[[ AVAILABLE RECORDS open ]]

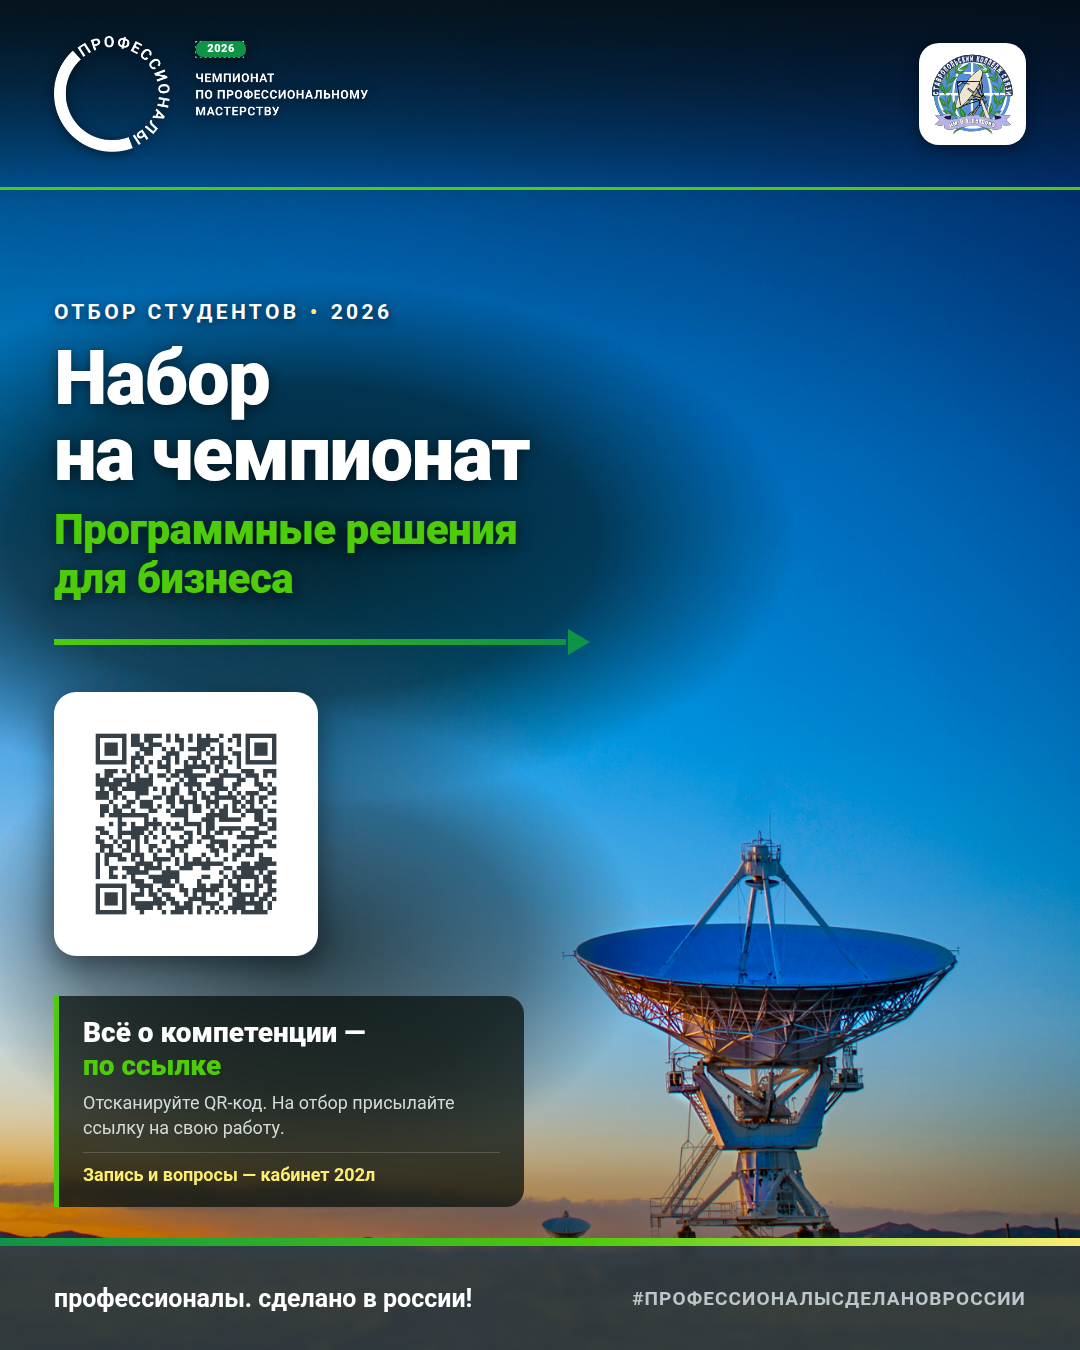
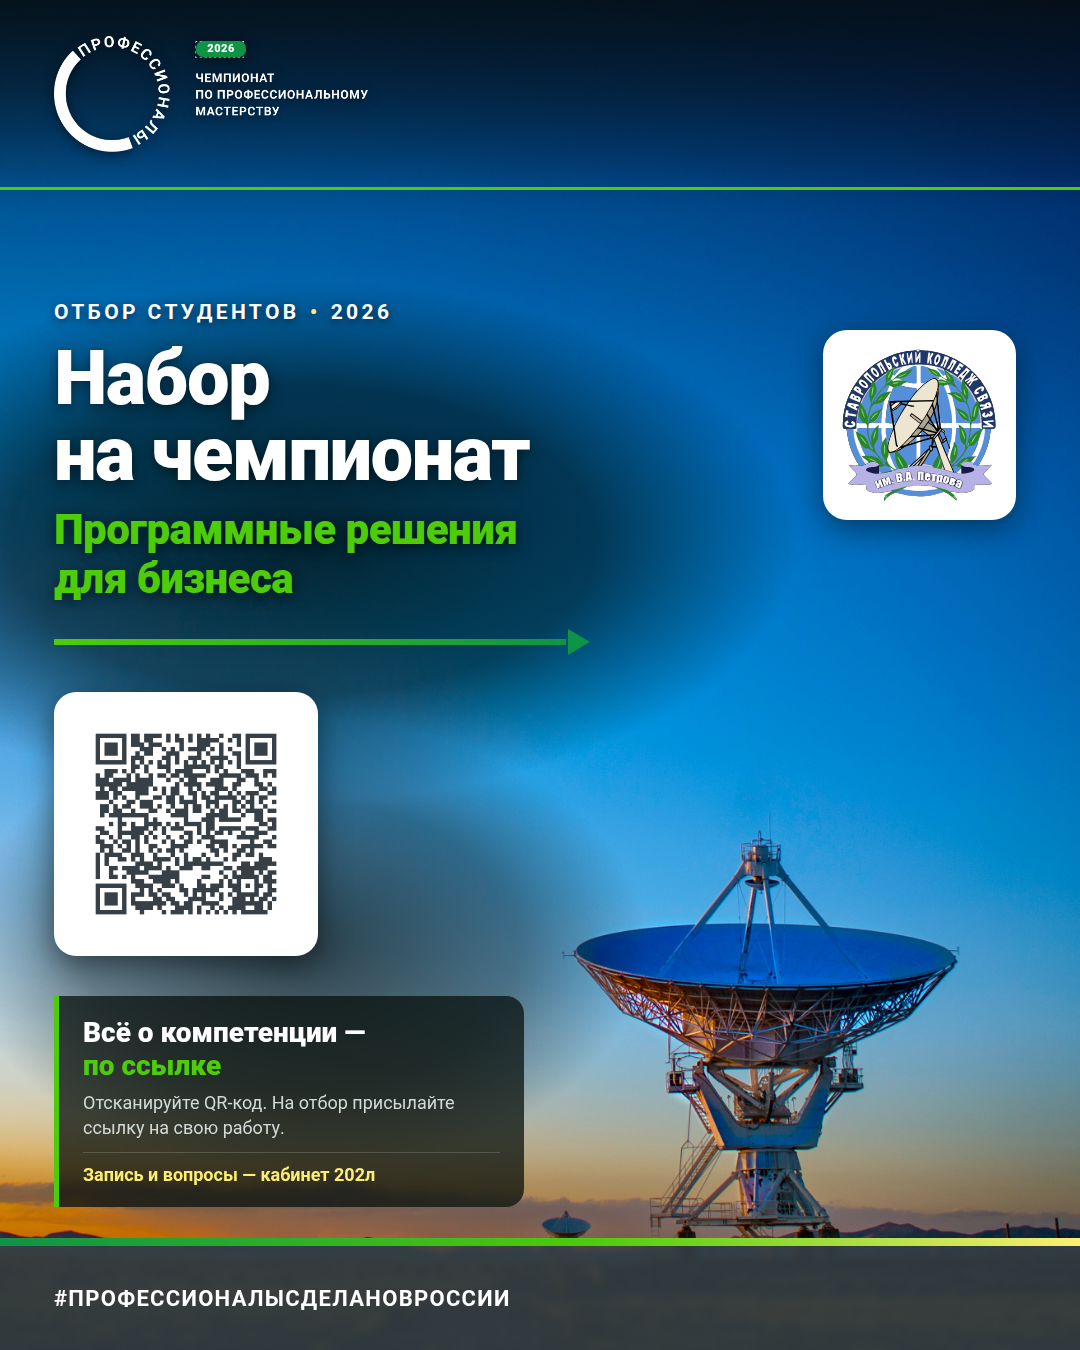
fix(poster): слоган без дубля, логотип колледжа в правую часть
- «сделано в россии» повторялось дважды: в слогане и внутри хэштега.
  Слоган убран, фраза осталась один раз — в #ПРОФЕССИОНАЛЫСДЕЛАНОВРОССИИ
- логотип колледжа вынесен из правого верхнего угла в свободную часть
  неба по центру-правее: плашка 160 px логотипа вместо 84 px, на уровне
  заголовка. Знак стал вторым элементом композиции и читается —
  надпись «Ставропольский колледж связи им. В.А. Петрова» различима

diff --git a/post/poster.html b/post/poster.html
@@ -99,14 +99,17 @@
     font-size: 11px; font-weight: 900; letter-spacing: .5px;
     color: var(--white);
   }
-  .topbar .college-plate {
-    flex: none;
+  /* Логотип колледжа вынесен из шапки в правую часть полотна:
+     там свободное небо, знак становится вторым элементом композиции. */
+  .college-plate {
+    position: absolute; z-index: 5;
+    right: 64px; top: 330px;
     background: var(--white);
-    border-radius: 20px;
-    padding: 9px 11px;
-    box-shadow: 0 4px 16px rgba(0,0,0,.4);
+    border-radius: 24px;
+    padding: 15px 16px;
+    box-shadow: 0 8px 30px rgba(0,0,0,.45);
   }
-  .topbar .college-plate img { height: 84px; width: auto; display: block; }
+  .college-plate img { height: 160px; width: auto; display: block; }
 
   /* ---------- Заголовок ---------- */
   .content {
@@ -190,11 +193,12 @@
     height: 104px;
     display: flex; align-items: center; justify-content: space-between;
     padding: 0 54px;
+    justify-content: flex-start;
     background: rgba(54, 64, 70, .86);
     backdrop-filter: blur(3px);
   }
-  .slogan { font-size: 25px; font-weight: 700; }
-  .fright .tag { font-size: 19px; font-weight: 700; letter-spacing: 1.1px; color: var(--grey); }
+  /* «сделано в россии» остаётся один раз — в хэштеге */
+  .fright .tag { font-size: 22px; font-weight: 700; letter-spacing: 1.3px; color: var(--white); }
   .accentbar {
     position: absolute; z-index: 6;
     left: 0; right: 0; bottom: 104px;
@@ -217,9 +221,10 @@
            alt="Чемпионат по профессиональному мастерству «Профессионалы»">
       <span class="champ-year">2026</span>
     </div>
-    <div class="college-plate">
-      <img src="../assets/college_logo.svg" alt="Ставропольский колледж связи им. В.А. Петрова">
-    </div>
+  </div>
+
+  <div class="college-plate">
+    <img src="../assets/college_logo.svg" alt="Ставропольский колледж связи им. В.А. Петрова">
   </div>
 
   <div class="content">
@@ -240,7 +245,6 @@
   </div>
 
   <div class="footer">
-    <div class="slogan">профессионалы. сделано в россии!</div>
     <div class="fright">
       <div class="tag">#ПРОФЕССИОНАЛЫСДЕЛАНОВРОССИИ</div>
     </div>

[[ AVAILABLE RECORDS closed ]]

- TASK -
Give back, word for word, the lines of the records that run from the one holding "в хэштеге */" to the very last.

- RESPONSE BELOW -
+  /* «сделано в россии» остаётся один раз — в хэштеге */
+  .fright .tag { font-size: 22px; font-weight: 700; letter-spacing: 1.3px; color: var(--white); }
   .accentbar {
     position: absolute; z-index: 6;
     left: 0; right: 0; bottom: 104px;
@@ -217,9 +221,10 @@
            alt="Чемпионат по профессиональному мастерству «Профессионалы»">
       <span class="champ-year">2026</span>
     </div>
-    <div class="college-plate">
-      <img src="../assets/college_logo.svg" alt="Ставропольский колледж связи им. В.А. Петрова">
-    </div>
+  </div>
+
+  <div class="college-plate">
+    <img src="../assets/college_logo.svg" alt="Ставропольский колледж связи им. В.А. Петрова">
   </div>
 
   <div class="content">
@@ -240,7 +245,6 @@
   </div>
 
   <div class="footer">
-    <div class="slogan">профессионалы. сделано в россии!</div>
     <div class="fright">
       <div class="tag">#ПРОФЕССИОНАЛЫСДЕЛАНОВРОССИИ</div>
     </div>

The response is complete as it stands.